## What you have to do
Filter the records down to the lines that hold the word "oder", and copy each of those lines.

Records from a data collection
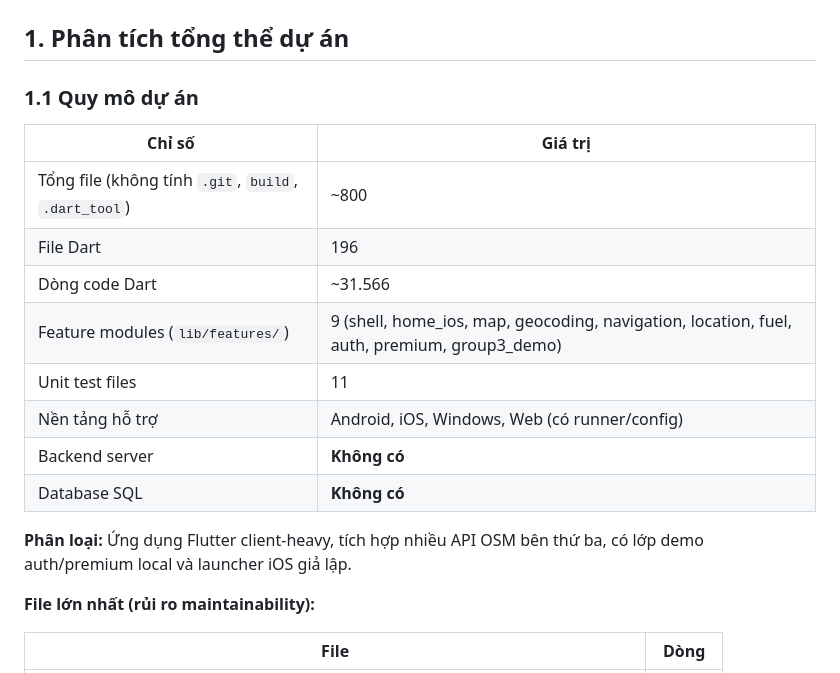
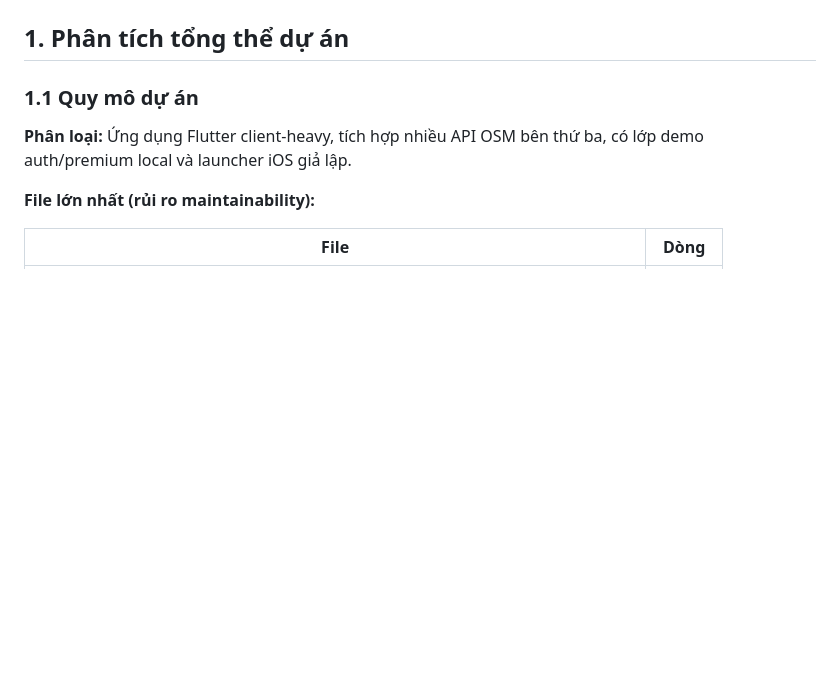
Before and after one commit to MeiYing2004/Mobi_app, a Markdown page: PROJECT_ANALYSIS.md, the part around the change. GitHub-like rendering; blank space fills up the shorter version.

```diff
--- a/PROJECT_ANALYSIS.md
+++ b/PROJECT_ANALYSIS.md
@@ -23,18 +23,6 @@ RACI đầy đủ: [TEAM_STRUCTURE.md](TEAM_STRUCTURE.md)
 ## 1. Phân tích tổng thể dự án
 
 ### 1.1 Quy mô dự án
-
-| Chỉ số | Giá trị |
-|---|---|
-| Tổng file (không tính `.git`, `build`, `.dart_tool`) | ~800 |
-| File Dart | 196 |
-| Dòng code Dart | ~31.566 |
-| Feature modules (`lib/features/`) | 9 (shell, home_ios, map, geocoding, navigation, location, fuel, auth, premium, group3_demo) |
-| Unit test files | 11 |
-| Nền tảng hỗ trợ | Android, iOS, Windows, Web (có runner/config) |
-| Backend server | **Không có** |
-| Database SQL | **Không có** |
-
 **Phân loại:** Ứng dụng Flutter client-heavy, tích hợp nhiều API OSM bên thứ ba, có lớp demo auth/premium local và launcher iOS giả lập.
 
 **File lớn nhất (rủi ro maintainability):**
```
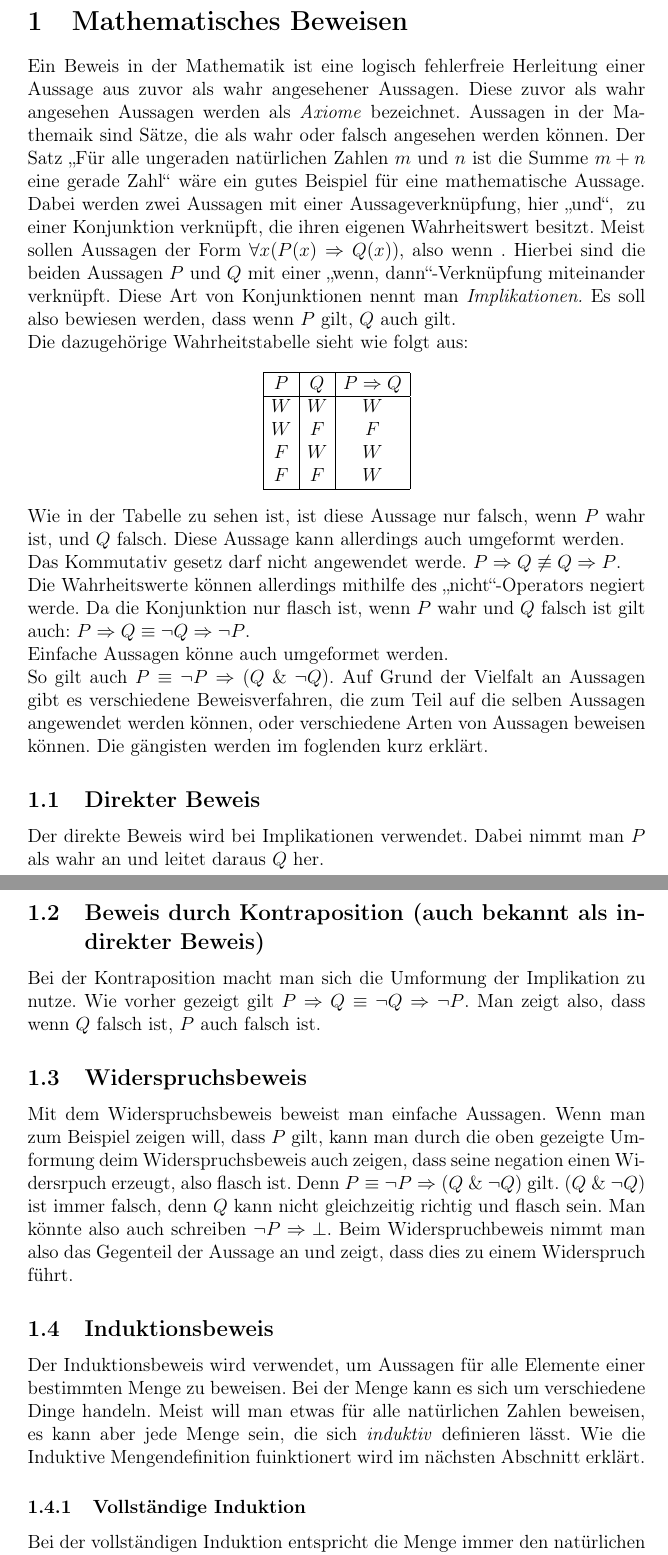
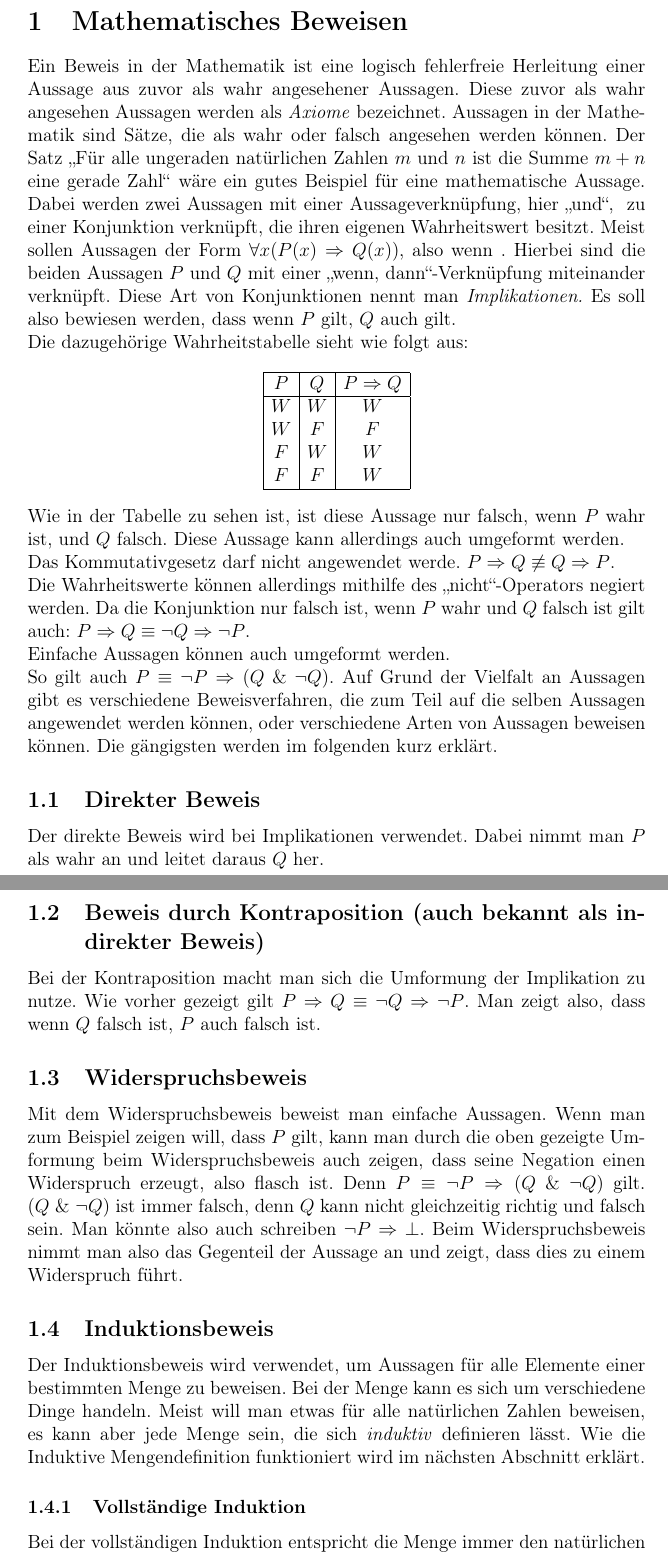
Before and after one commit to rothtom/vollstaendige_induktion, a LaTeX document (main.tex): two parts of pages 3 and 4 of 11, joined at a grey line, cut so that both start at the same text. Compiled offline with pdfLaTeX.

Commit message:
Rechtschreibung überarbeitet

```diff
--- a/main.tex
+++ b/main.tex
@@ -40,7 +40,7 @@
 
 	\section{Mathematisches Beweisen}
 	Ein Beweis in der Mathematik ist eine logisch fehlerfreie Herleitung einer Aussage aus zuvor als wahr angesehener Aussagen. Diese zuvor als wahr angesehen Aussagen werden als \emph{Axiome} bezeichnet.
-	Aussagen in der Mathemaik sind Sätze, die als wahr oder falsch angesehen werden können. Der Satz \glqq Für alle ungeraden natürlichen Zahlen $m$ und $n$ ist die Summe $m + n$ eine gerade Zahl\grqq \ wäre ein gutes Beispiel für eine mathematische Aussage. Dabei werden zwei Aussagen mit einer Aussageverknüpfung, hier \glqq und\grqq , \ zu einer Konjunktion verknüpft, die ihren eigenen Wahrheitswert besitzt.
+	Aussagen in der Mathematik sind Sätze, die als wahr oder falsch angesehen werden können. Der Satz \glqq Für alle ungeraden natürlichen Zahlen $m$ und $n$ ist die Summe $m + n$ eine gerade Zahl\grqq \ wäre ein gutes Beispiel für eine mathematische Aussage. Dabei werden zwei Aussagen mit einer Aussageverknüpfung, hier \glqq und\grqq , \ zu einer Konjunktion verknüpft, die ihren eigenen Wahrheitswert besitzt.
 	Meist sollen Aussagen der Form $\forall x(P(x) \Rightarrow Q(x))$, also wenn . Hierbei sind die beiden Aussagen $P$ und $Q$ mit einer \glqq wenn, dann\grqq -Verknüpfung miteinander verknüpft.
 	Diese Art von Konjunktionen nennt man \emph{Implikationen.}
 	Es soll also bewiesen werden, dass wenn $P$ gilt, $Q$ auch gilt. \\
@@ -59,20 +59,20 @@
 	\]
 	Wie in der Tabelle zu sehen ist, ist diese Aussage nur falsch, wenn $P$ wahr ist, und $Q$ falsch.
 	Diese Aussage kann allerdings auch umgeformt werden. \\
-	Das Kommutativ gesetz darf nicht angewendet werde. $P \Rightarrow Q \not\equiv Q \Rightarrow P$. \\
-	Die Wahrheitswerte können allerdings mithilfe des \glqq nicht\grqq -Operators negiert werde. Da die Konjunktion nur flasch ist, wenn $P$ wahr und $Q$ falsch ist gilt auch: $P \Rightarrow Q \equiv \lnot Q \Rightarrow \lnot P$. \\
-	Einfache Aussagen könne auch umgeformet werden. \\ So gilt auch $P \equiv \lnot P \Rightarrow (Q \ \& \ \lnot Q)$.
+	Das Kommutativgesetz darf nicht angewendet werde. $P \Rightarrow Q \not\equiv Q \Rightarrow P$. \\
+	Die Wahrheitswerte können allerdings mithilfe des \glqq nicht\grqq -Operators negiert werden. Da die Konjunktion nur falsch ist, wenn $P$ wahr und $Q$ falsch ist gilt auch: $P \Rightarrow Q \equiv \lnot Q \Rightarrow \lnot P$. \\
+	Einfache Aussagen können auch umgeformt werden. \\ So gilt auch $P \equiv \lnot P \Rightarrow (Q \ \& \ \lnot Q)$.
 	Auf Grund der Vielfalt an Aussagen gibt es verschiedene Beweisverfahren, die zum Teil auf die selben Aussagen angewendet werden können, oder verschiedene Arten von Aussagen beweisen können.
-	Die gängisten werden im foglenden kurz erklärt.
+	Die gängigsten werden im folgenden kurz erklärt.
 	\subsection{Direkter Beweis}
 	Der direkte Beweis wird bei Implikationen verwendet. Dabei nimmt man $P$ als wahr an und leitet daraus $Q$ her.
 	\subsection{Beweis durch Kontraposition (auch bekannt als indirekter Beweis)}
 	Bei der Kontraposition macht man sich die Umformung der Implikation zu nutze. Wie vorher gezeigt gilt  $P \Rightarrow Q \equiv \lnot Q \Rightarrow \lnot P$. Man zeigt also, dass wenn $Q$ falsch ist, $P$ auch falsch ist.
 	\subsection{Widerspruchsbeweis}
-	Mit dem Widerspruchsbeweis beweist man einfache Aussagen. Wenn man zum Beispiel zeigen will, dass $P$ gilt, kann man durch die oben gezeigte Umformung deim Widerspruchsbeweis auch zeigen, dass seine negation einen Widersrpuch erzeugt, also flasch ist. Denn $P \equiv \lnot P \Rightarrow (Q \ \& \ \lnot Q)$ gilt. $(Q \ \& \ \lnot Q)$ ist immer falsch, denn $Q$ kann nicht gleichzeitig richtig und flasch sein. Man könnte also auch schreiben $\lnot P \Rightarrow \bot$.
-	Beim Widerspruchbeweis nimmt man also das Gegenteil der Aussage an und zeigt, dass dies zu einem Widerspruch führt.
+	Mit dem Widerspruchsbeweis beweist man einfache Aussagen. Wenn man zum Beispiel zeigen will, dass $P$ gilt, kann man durch die oben gezeigte Umformung beim Widerspruchsbeweis auch zeigen, dass seine Negation einen Widerspruch erzeugt, also flasch ist. Denn $P \equiv \lnot P \Rightarrow (Q \ \& \ \lnot Q)$ gilt. $(Q \ \& \ \lnot Q)$ ist immer falsch, denn $Q$ kann nicht gleichzeitig richtig und falsch sein. Man könnte also auch schreiben $\lnot P \Rightarrow \bot$.
+	Beim Widerspruchsbeweis nimmt man also das Gegenteil der Aussage an und zeigt, dass dies zu einem Widerspruch führt.
 	\subsection{Induktionsbeweis}
-	Der Induktionsbeweis wird verwendet, um Aussagen für alle Elemente einer bestimmten Menge zu beweisen. Bei der Menge kann es sich um verschiedene Dinge handeln. Meist will man etwas für alle natürlichen Zahlen beweisen, es kann aber jede Menge sein, die sich \emph{induktiv} definieren lässt. Wie die Induktive Mengendefinition fuinktionert wird im nächsten Abschnitt erklärt.
+	Der Induktionsbeweis wird verwendet, um Aussagen für alle Elemente einer bestimmten Menge zu beweisen. Bei der Menge kann es sich um verschiedene Dinge handeln. Meist will man etwas für alle natürlichen Zahlen beweisen, es kann aber jede Menge sein, die sich \emph{induktiv} definieren lässt. Wie die Induktive Mengendefinition funktioniert wird im nächsten Abschnitt erklärt.
 	\subsubsection{Vollständige Induktion}
 	Bei der vollständigen Induktion entspricht die Menge immer den natürlichen Zahlen. Man beweist also bei der vollständigen Induktion, dass eine Aussage für alle natürlichen Zahlen gilt.
 	% \cite{uni-jena}
```
Also changed, not shown: main.tex (20 more changed lines).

## Your solution
-	Aussagen in der Mathemaik sind Sätze, die als wahr oder falsch angesehen werden können. Der Satz \glqq Für alle ungeraden natürlichen Zahlen $m$ und $n$ ist die Summe $m + n$ eine gerade Zahl\grqq \ wäre ein gutes Beispiel für eine mathematische Aussage. Dabei werden zwei Aussagen mit einer Aussageverknüpfung, hier \glqq und\grqq , \ zu einer Konjunktion verknüpft, die ihren eigenen Wahrheitswert besitzt.
+	Aussagen in der Mathematik sind Sätze, die als wahr oder falsch angesehen werden können. Der Satz \glqq Für alle ungeraden natürlichen Zahlen $m$ und $n$ ist die Summe $m + n$ eine gerade Zahl\grqq \ wäre ein gutes Beispiel für eine mathematische Aussage. Dabei werden zwei Aussagen mit einer Aussageverknüpfung, hier \glqq und\grqq , \ zu einer Konjunktion verknüpft, die ihren eigenen Wahrheitswert besitzt.
 	Auf Grund der Vielfalt an Aussagen gibt es verschiedene Beweisverfahren, die zum Teil auf die selben Aussagen angewendet werden können, oder verschiedene Arten von Aussagen beweisen können.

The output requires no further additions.